◆ Aim of the exercise ◆
For each line in the records that contains "Find", make a copy.

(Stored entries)
···

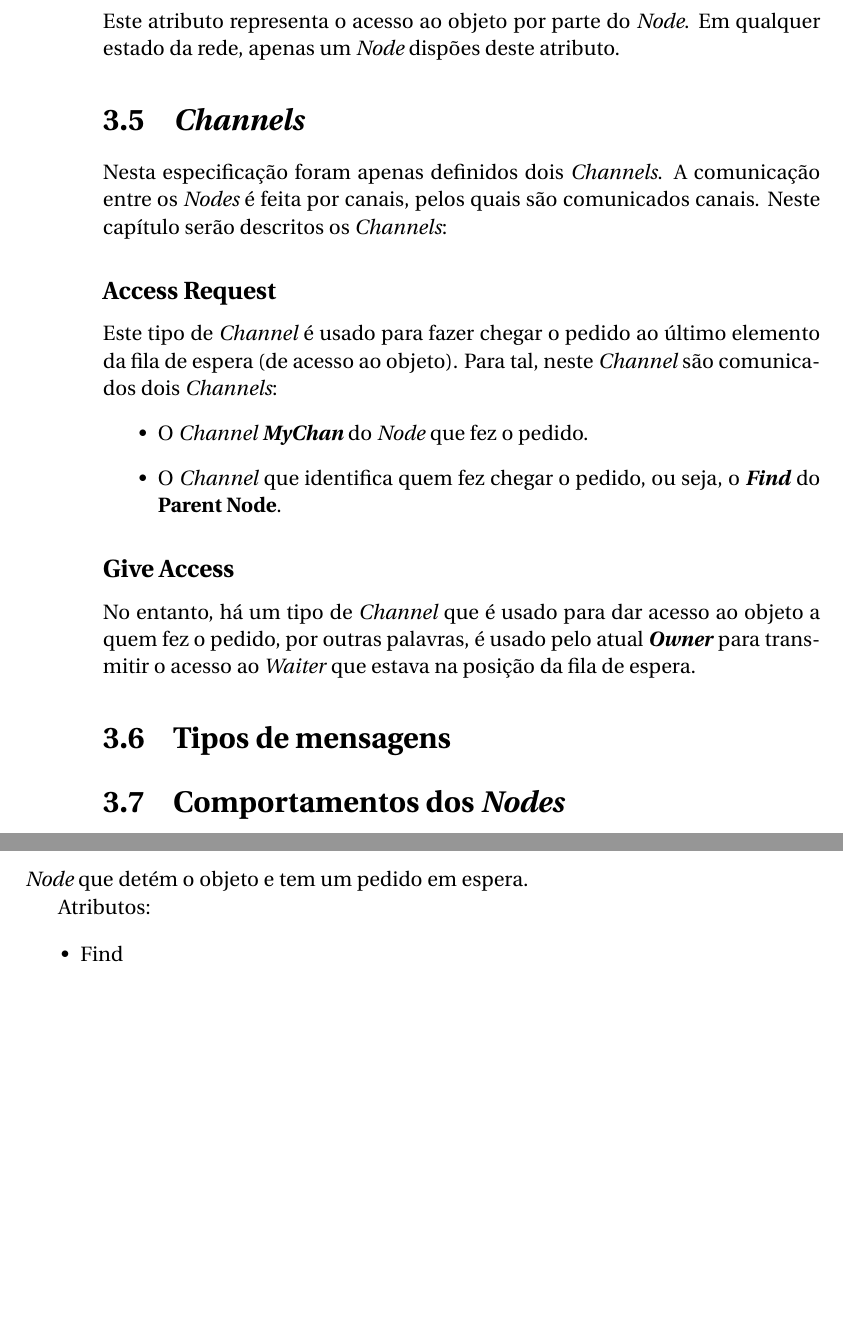
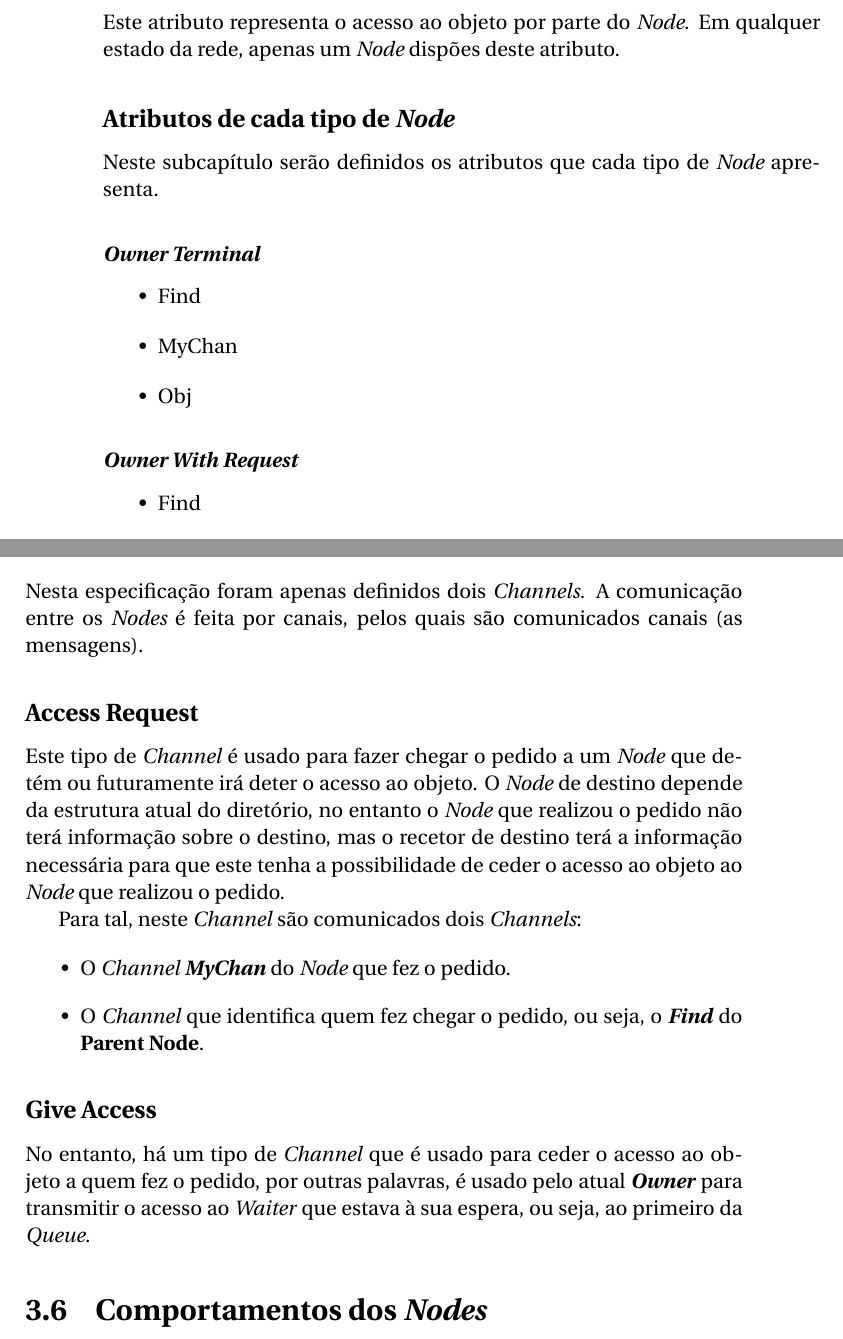
Before and after one commit to Gabulhas/projeto-relatorio, a LaTeX book (relatorio-projeto.tex, which reads especificacao.tex): two parts of pages 23 and 24 of 67, joined at a grey line, cut so that both start at the same text, the shorter picture padded with empty space. The pictures show the PDF file relatorio-projeto.pdf that the author committed with the source.

Commit message:
especificaçao acabada

```diff
--- a/especificacao.tex
+++ b/especificacao.tex
@@ -132,5 +132,8 @@ Este atributo representa a ligação do \emph{Node} para o ``Find'' de um outro
     Em qualquer estado da rede, apenas um \emph{Node} dispões deste atributo.
 
 
+\subsection*{Atributos de cada tipo de \emph{Node}}
+Neste subcapítulo serão definidos os atributos que cada tipo de \emph{Node} apresenta.
 
-\section{\emph{Channels}}
+
+\subsubsection*{\emph{Owner Terminal}}
@@ -136,0 +144,4 @@ Este atributo representa a ligação do \emph{Node} para o ``Find'' de um outro
+    \item Obj
+\end{itemize}
+\subsubsection*{\emph{Owner With Request}}
+\begin{itemize}
@@ -139,19 +177,18 @@ Nesta especificação foram apenas definidos dois \emph{Channels}. A comunicaç
-Neste capítulo serão descritos os \emph{Channels}:
+Nesta especificação foram apenas definidos dois \emph{Channels}. A comunicação entre os \emph{Nodes} é feita por canais, pelos quais são comunicados canais (as mensagens).
 
 
 \subsection*{Access Request}
-Este tipo de \emph{Channel} é usado para fazer chegar o pedido ao último elemento da fila de espera (de acesso ao objeto).
+Este tipo de \emph{Channel} é usado para fazer chegar o pedido a um \emph{Node} que detém ou futuramente irá deter o acesso ao objeto. O \emph{Node} de destino depende da estrutura atual do diretório, no entanto o \emph{Node} que realizou o pedido não terá informação sobre o destino, mas o recetor de destino terá a informação necessária para que este tenha a possibilidade de ceder o acesso ao objeto ao \emph{Node} que realizou o pedido.
+
 Para tal, neste \emph{Channel} são comunicados dois \emph{Channels}:
-\begin{itemize}
-    \item O \emph{Channel \textbf{MyChan}} do \emph{Node} que fez o pedido.
+\begin{itemize} \item O \emph{Channel \textbf{MyChan}} do \emph{Node} que fez o pedido.
     \item O \emph{Channel} que identifica quem fez chegar o pedido, ou seja, o \emph{\textbf{Find}} do \textbf{Parent Node}.
 \end{itemize}
 
 
 \subsection*{Give Access}
-No entanto, há um tipo de \emph{Channel} que é usado para dar acesso ao objeto a quem fez o pedido, por outras palavras, é usado pelo atual \emph{\textbf{Owner}} para transmitir o acesso ao \emph{Waiter} que estava na posição da fila de espera.
+No entanto, há um tipo de \emph{Channel} que é usado para ceder o acesso ao objeto a quem fez o pedido, por outras palavras, é usado pelo atual \emph{\textbf{Owner}} para transmitir o acesso ao \emph{Waiter} que estava à sua espera, ou seja, ao primeiro da \emph{Queue}.
 
-\section{Tipos de mensagens}
 
 
 \section{Comportamentos dos \emph{Nodes}}
@@ -159,9 +199,2 @@ No entanto, há um tipo de \emph{Channel} que é usado para dar acesso ao objeto
 \subsection*{\emph{Owner Terminal}}
 \label{especificacao:nodes:owner_terminal}
-
-
-\emph{Node} que detém o objeto e não tem pedido em espera.
-
-Atributos:
-\begin{itemize}
-    \item Find
@@ -190,8 +220,3 @@ O \emph{Node} sofre a transformação \textbf{OwnerWithRequest(Find, MyChan, Obj
 %-------------------------
 \subsection*{\emph{Owner With Request}}
 \label{especificacao:nodes:owner_with_request}
-
-\emph{Node} que detém o objeto e tem um pedido em espera.
-
-Atributos:
-\begin{itemize}
@@ -232,7 +251,3 @@ mantém o \emph{Find}, o \emph{MyChan} e o \emph{Link}.
 \subsection*{\emph{Idle}}
 \label{especificacao:nodes:idle}
 
-\emph{Node} não detém o objeto, não tem pedidos em espera e nem fez qualquer pedido.
-
-Atributos:
-\begin{itemize}
@@ -263,6 +274,3 @@ Como fez um pedido, este transforma-se em \emph{\textbf{Waiter Terminal}}, e dei
 \subsection*{\emph{Waiter Terminal}}
 \label{especificacao:nodes:waiter_terminal}
 
-\emph{Node} aguarda pelo acesso ao objeto.
-
-Atributos:
@@ -298,8 +302,3 @@ Como o \emph{Node} é detentor do objeto, deixam de existir ligações a partir
 \subsection*{\emph{Waiter With Request}}
 \label{especificacao:nodes:waiter_with_request}
 
-\emph{Node} aguarda pelo acesso ao objeto e tem um pedido em espera.
-
-
-Atributos:
-\begin{itemize}
```
Also changed, not shown: implementacao.tex (+5 -8 lines), motivacao.tex (+2 -3 lines), relatorio-projeto.pdf, especificacao.tex (64 more changed lines), 10 other files.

···

◆ Exercise output ◆
@@ -132,5 +132,8 @@ Este atributo representa a ligação do \emph{Node} para o ``Find'' de um outro
@@ -136,0 +144,4 @@ Este atributo representa a ligação do \emph{Node} para o ``Find'' de um outro
     \item O \emph{Channel} que identifica quem fez chegar o pedido, ou seja, o \emph{\textbf{Find}} do \textbf{Parent Node}.
-    \item Find
@@ -190,8 +220,3 @@ O \emph{Node} sofre a transformação \textbf{OwnerWithRequest(Find, MyChan, Obj
@@ -232,7 +251,3 @@ mantém o \emph{Find}, o \emph{MyChan} e o \emph{Link}.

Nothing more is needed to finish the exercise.